Privatization of Polish coal mines has recently begun with a sale of 45% of the Bogdanka mine to Management Bogdanka, a private company of investors. Other privatizations are expected, with PriceWaterhouseCoopers advising the Ministry of the Economy.
An historical summary of coal production and consumption in Poland is shown in Table 6.
|Bukówka||Bucze||Run of River||0.8||Nysa Luzycka|
|Gorzupia I||Gorzupia||Run of River||0.6||Bóbr|
|Gorzupia II||Gorzupia||Run of River||1.7||Bóbr|
|Grajówka||Gryzyce||Run of River||2.9||Bóbr|
|Gubin||Gubin||Run of River||1.2||Nysa Luzycka|
|Kliczków||Kliczków||Run of River||0.6||Kwisa|
|Malomice||Malomice||Run of River||0.8||Bóbr|
|Porabka-Zar||Miedzybrodzie Zywieckie||Pumped Storage||500||Sola**|
|Przysieka||Dabrowa Luzycka||Run of River||0.9||Nysa Luzycka|
|Raduszec Stary||Raduszec||Run of River||2.9||Bóbr|
|Sobolice||Sobolice||Run of River||6.6||Nysa Luzycka|
|Szprotawa||Szprotawa||Run of River||2.9||Bóbr|
|Zasieki||Brozek||Run of River||0.8||Nysa Luzycka|
|Zielisko||Siedlec||Run of River||0.9||Nysa Luzycka|
|Zagan I||Zagan||Run of River||0.9||Bóbr|
|Zagan II||Zagan||Run of River||0.9||Bóbr|
|Zarki Wielkie||Zarki||Run of River||0.9||Nysa Luzycka|
Energy Transmission Infrastructure
Oil Pipelines and Rail Transportation
Oil product pipelines and crude oil storage in Poland are run by the Oil Pipeline Exploitation Enterprise (PERN), a joint stock company wholly owned by the State Treasury. The Polish government has in the past considered privatizing PERN, and if PERN is eventually scheduled for privatization, it would be expected to attract investors, since it is one of the most profitable enterprises in Poland. Currently, PERN spends $40-50 million per year in modernization of its oil pipelines.
Oil shipments via railroad tank cars are handled by a separate company, DEC. Currently DEC transports 14 million tons of products annually. DEC has 11,500 tank cars with 640,000 tons of capacity.
Natural Gas Pipelines
POGC is responsible for construction and operation of gas transmission and distribution system. The number of residential and commercial gas customers has tripled over the last 30 years, from 2.3 million in 1970 to about 6.8 million now and, over the same period, the total length of transmission and distribution network has increased more than five-fold, to 107,000 kilometers. By 2010, Poland expects to greatly expand its natural gas distribution system by adding 43,000 to 58,000 kilometers of new distribution pipelines.

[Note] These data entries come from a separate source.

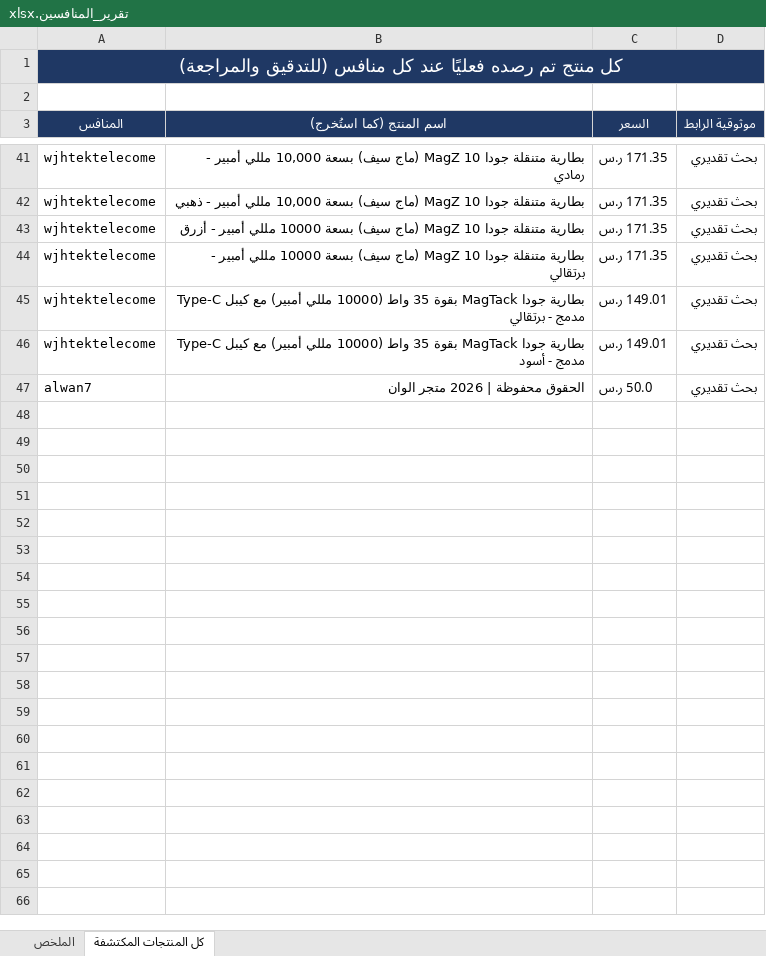
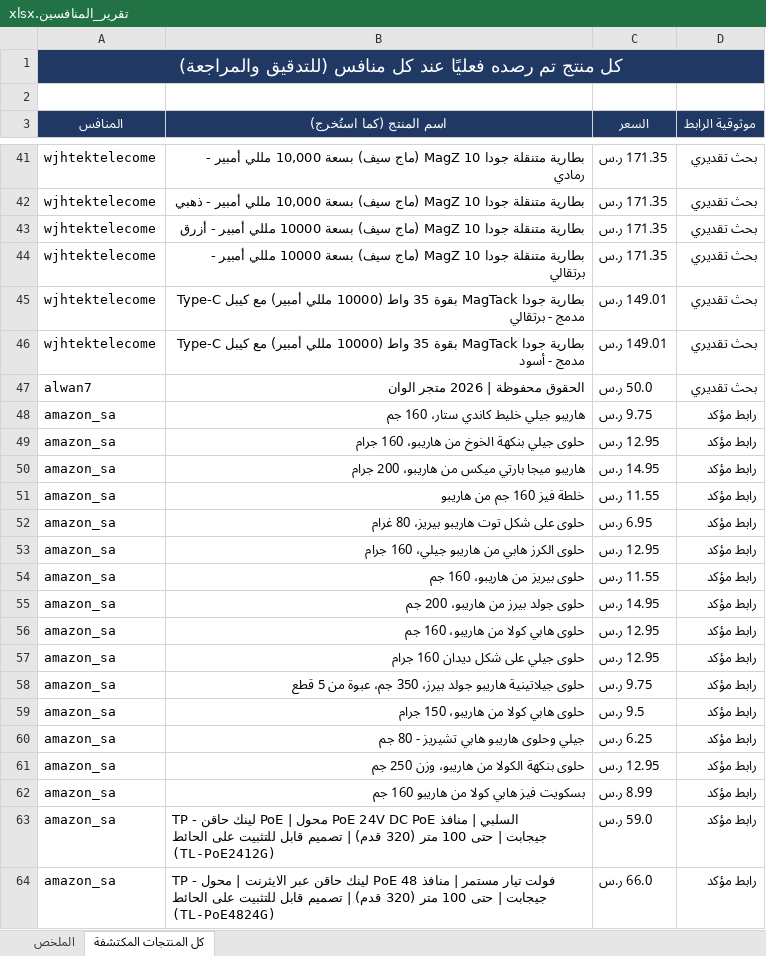
Before and after one commit to wael1997/techtime-market-data, an Excel workbook: data/تقرير_المنافسين.xlsx, sheet كل المنتجات المكتشفة, drawn as a sheet; only a part is shown, gaps mark what is left out; values as stored, in another font and other column widths than the file's, no borders; the diff covers the shown part only; the diff names each change by its address in the sheet, - before the commit and + after, or states it on an @@ line.

```diff
--- a/data/تقرير_المنافسين.xlsx (sheet كل المنتجات المكتشفة)
+++ b/data/تقرير_المنافسين.xlsx (sheet كل المنتجات المكتشفة)
+row 48: amazon_sa | هاريبو جيلي خليط كاندي ستار، 160 جم | 9.75 ر.س | رابط مؤكد
+row 49: amazon_sa | حلوى جيلي بنكهة الخوخ من هاريبو، 160 جرام | 12.95 ر.س | رابط مؤكد
+row 50: amazon_sa | هاريبو ميجا بارتي ميكس من هاريبو، 200 جرام | 14.95 ر.س | رابط مؤكد
+row 51: amazon_sa | خلطة فيز 160 جم من هاريبو | 11.55 ر.س | رابط مؤكد
+row 52: amazon_sa | حلوى على شكل توت هاريبو بيريز، 80 غرام | 6.95 ر.س | رابط مؤكد
+row 53: amazon_sa | حلوى الكرز هابي من هاريبو جيلي، 160 جرام | 12.95 ر.س | رابط مؤكد
+row 54: amazon_sa | حلوى بيريز من هاريبو، 160 جم | 11.55 ر.س | رابط مؤكد
+row 55: amazon_sa | حلوى جولد بيرز من هاريبو، 200 جم | 14.95 ر.س | رابط مؤكد
+row 56: amazon_sa | حلوى هابي كولا من هاريبو، 160 جم | 12.95 ر.س | رابط مؤكد
+row 57: amazon_sa | حلوى جيلي على شكل ديدان 160 جرام | 12.95 ر.س | رابط مؤكد
+row 58: amazon_sa | حلوى جيلاتينية هاريبو جولد بيرز، 350 جم، عبوة من 5 قطع | 9.75 ر.س | رابط مؤكد
+row 59: amazon_sa | حلوى هابي كولا من هاريبو، 150 جرام | 9.5 ر.س | رابط مؤكد
+row 60: amazon_sa | جيلي وحلوى هاريبو هابي تشيريز - 80 جم | 6.25 ر.س | رابط مؤكد
+row 61: amazon_sa | حلوى بنكهة الكولا من هاريبو، وزن 250 جم | 12.95 ر.س | رابط مؤكد
+row 62: amazon_sa | بسكويت فيز هابي كولا من هاريبو 160 جم | 8.99 ر.س | رابط مؤكد
+row 63: amazon_sa | TP - لينك حاقن PoE | محول PoE 24V DC PoE السلبي | منافذ جيجابت | حتى 100 متر (320 قدم) | تصميم قابل للتثبيت على الحائط (TL-PoE2412G) | 59.0 ر.س | رابط مؤكد
+row 64: amazon_sa | TP - لينك حاقن عبر الايثرنت | محول PoE 48 فولت تيار مستمر | منافذ جيجابت | حتى 100 متر (320 قدم) | تصميم قابل للتثبيت على الحائط (TL-PoE4824G) | 66.0 ر.س | رابط مؤكد
```
Also changed, not shown: 71 added rows elsewhere in this sheet, sheet الملخص, 2 other files.
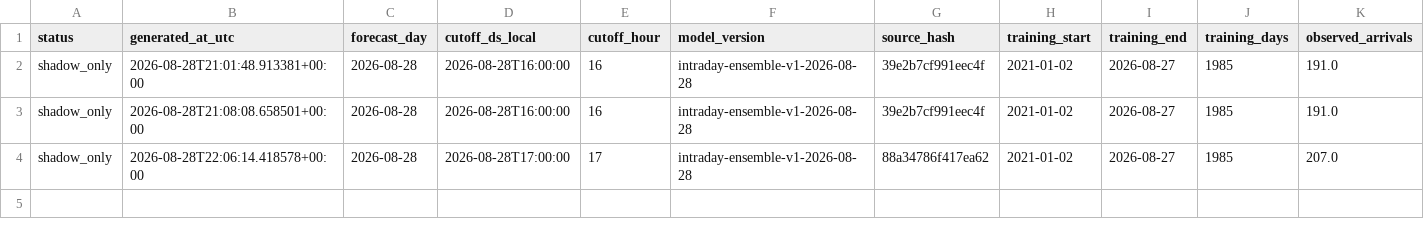
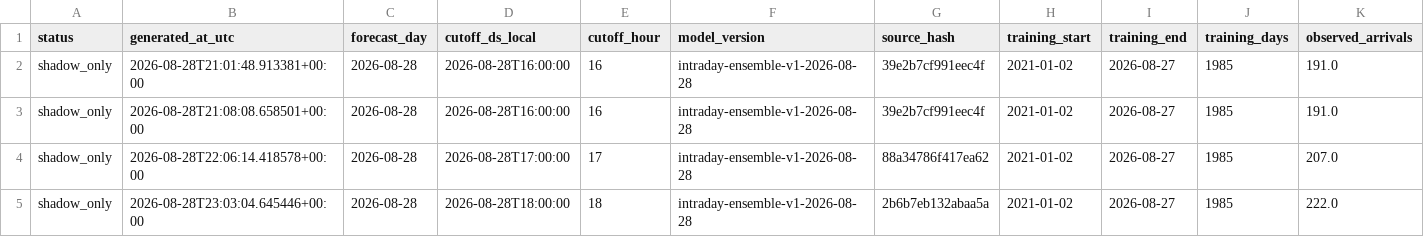
Before and after one commit to drdevinhopkins/ed-flow-2023, a CSV file: validation/intraday-day-completion-shadow/status-history.csv, drawn as a sheet; only a part is shown; rows hold the shown columns only; the diff names each change by its address in the sheet, - before the commit and + after, or states it on an @@ line.

```diff
--- a/validation/intraday-day-completion-shadow/status-history.csv
+++ b/validation/intraday-day-completion-shadow/status-history.csv
+row 5: shadow_only | 2026-08-28T23:03:04.645446+00:00 | 2026-08-28 | 2026-08-28T18:00:00 | 18 | intraday-ensemble-v1-2026-08-28 | 2b6b7eb132abaa5a | 2021-01-02 | 2026-08-27 | 1985 | 222.0
```
Also changed, not shown: validation/intraday-day-completion-shadow/forecasts.csv, 3 other files.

Despite concerns over Polish energy dependency on the Russian Federation, Poland plans larger imports of Russian natural gas via the Yamal-Europe Transit Gas Pipeline, which is currently under construction across Poland and Western Europe. The Yamal pipeline is expected to cost $35 billion, of which the Polish section will be $2.5 billion. When completed, the Yamal pipeline will transport 13 billion cubic meters (bcm) of natural gas annually into Poland. The first 107 kilometer stretch of the Yamal pipeline, which began operating in 1997, runs from Gorzyca on the Polish-German border to Lwowek near Poznan. The second and third stretches of the pipeline were completed in 1999, extending it to Wloclawek and Kondratki respectively. It is expected that the entire project will be completed in 2010. POGC has also signed an agreement with the Danish Natural Gas Company to build a natural gas pipeline across the Baltic Sea which would carry 10 bcm annually.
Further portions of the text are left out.